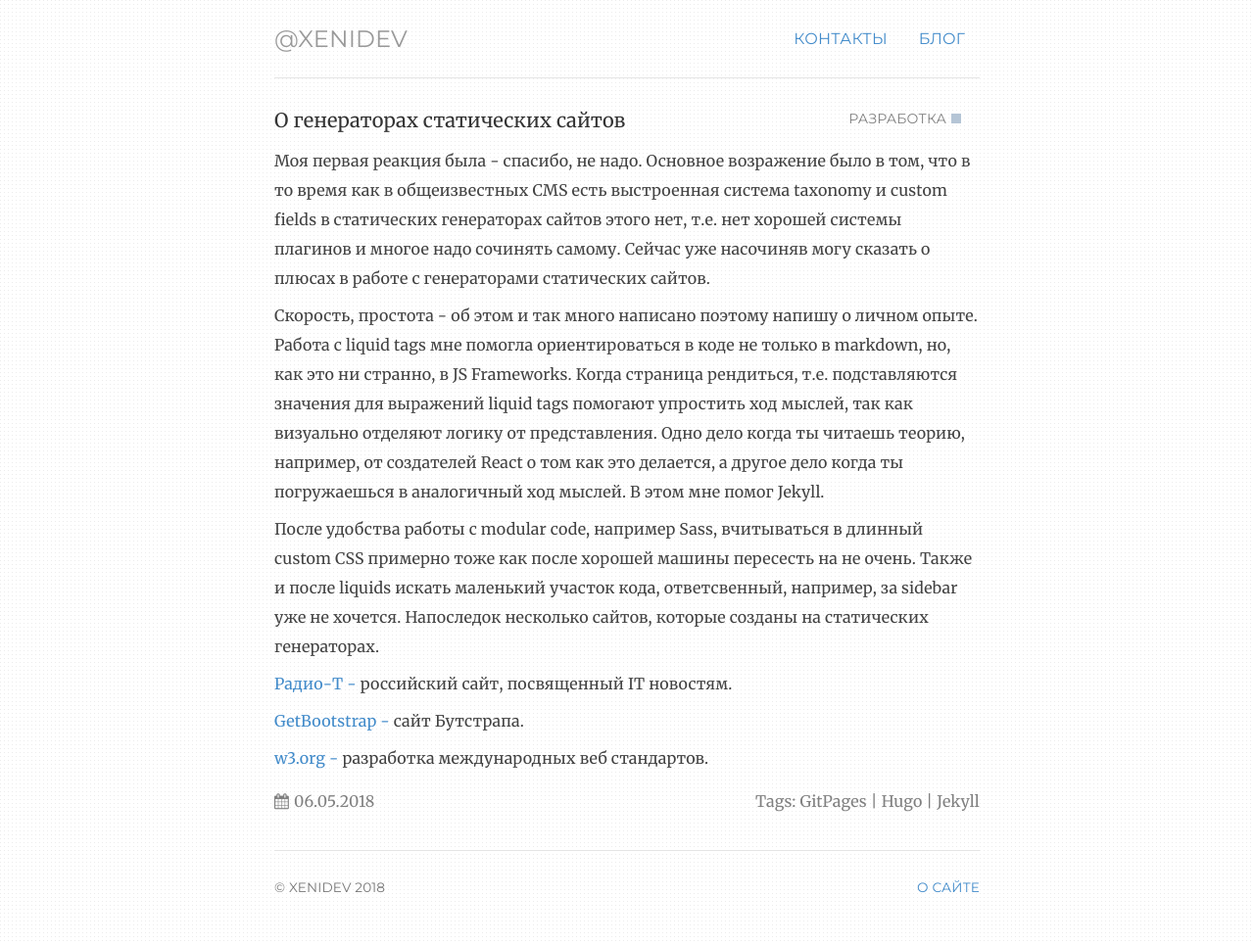
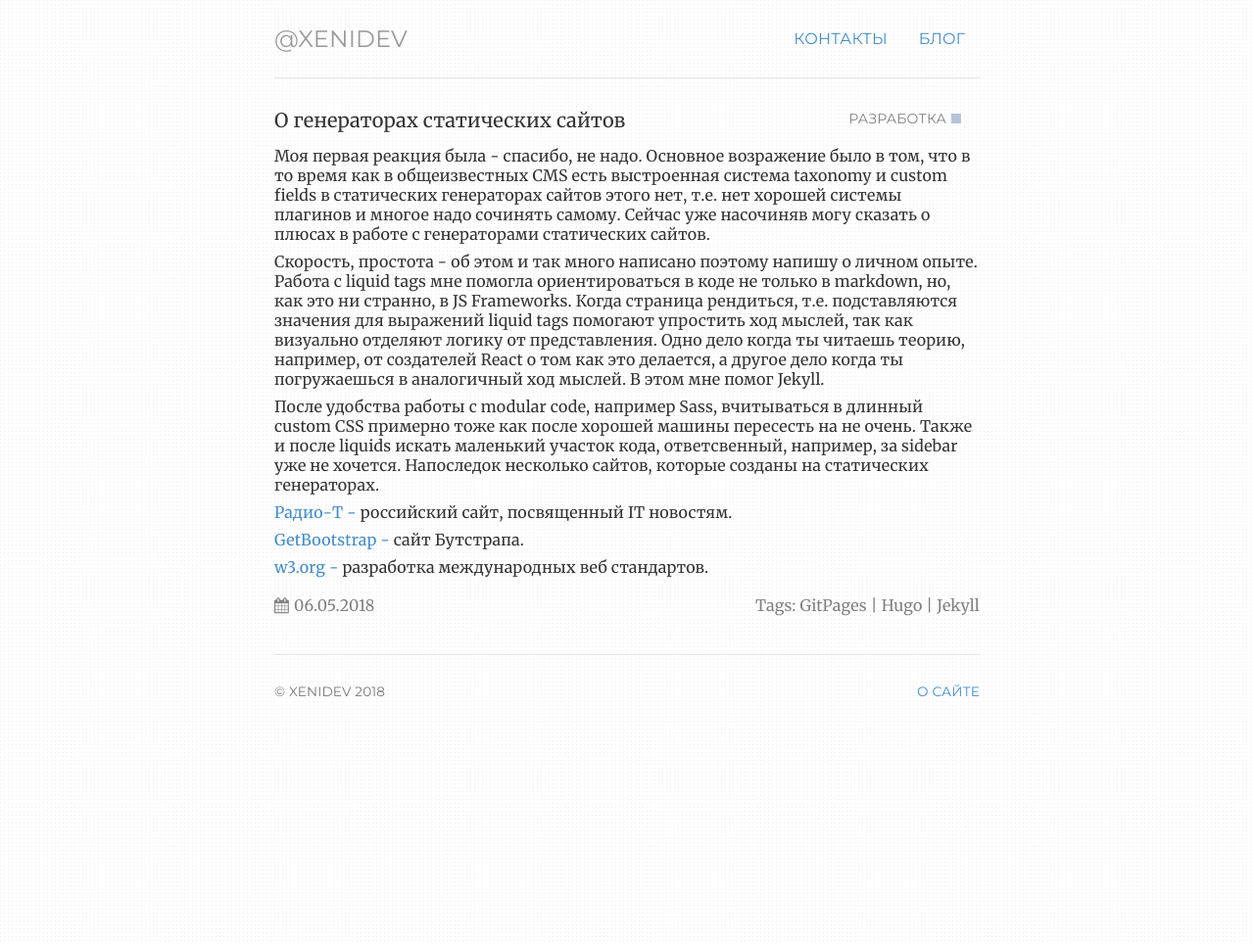
Before and after one commit to ValeraS/xenidev.github.io, a Jekyll site: the page built from _posts/2018-05-06-о-генераторах-статических-сайтов.md, in a window 1280 px wide. Shown: the whole page at 98% size. Built offline with Jekyll 4.4.1, drawn with Linux system fonts in a browser that asks for light colours.

Commit message:
Update post.html

```diff
--- a/_layouts/post.html
+++ b/_layouts/post.html
@@ -32,8 +32,9 @@ notes: active
        </div>
 
 <!-- Post content -->
-<div class="notebody">
+
    <!-- Featured Image-->
+       <div class="image">
    {% if page.image %}
    <img class="featured-image-single" src="{{ page.image }}" alt="{{ page.title }}" /> {% endif %} {{ content }}
 </div>
```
━━━━
### [What to do]
If a record contains a picture, leave the picture out and return everything else exactly.

### [Response to the exercise]
Before and after one commit to ValeraS/xenidev.github.io, a Jekyll site: the page built from _posts/2018-05-06-о-генераторах-статических-сайтов.md, in a window 1280 px wide. Shown: the whole page at 98% size. Built offline with Jekyll 4.4.1, drawn with Linux system fonts in a browser that asks for light colours.

Commit message:
Update post.html

```diff
--- a/_layouts/post.html
+++ b/_layouts/post.html
@@ -32,8 +32,9 @@ notes: active
        </div>
 
 <!-- Post content -->
-<div class="notebody">
+
    <!-- Featured Image-->
+       <div class="image">
    {% if page.image %}
    <img class="featured-image-single" src="{{ page.image }}" alt="{{ page.title }}" /> {% endif %} {{ content }}
 </div>
```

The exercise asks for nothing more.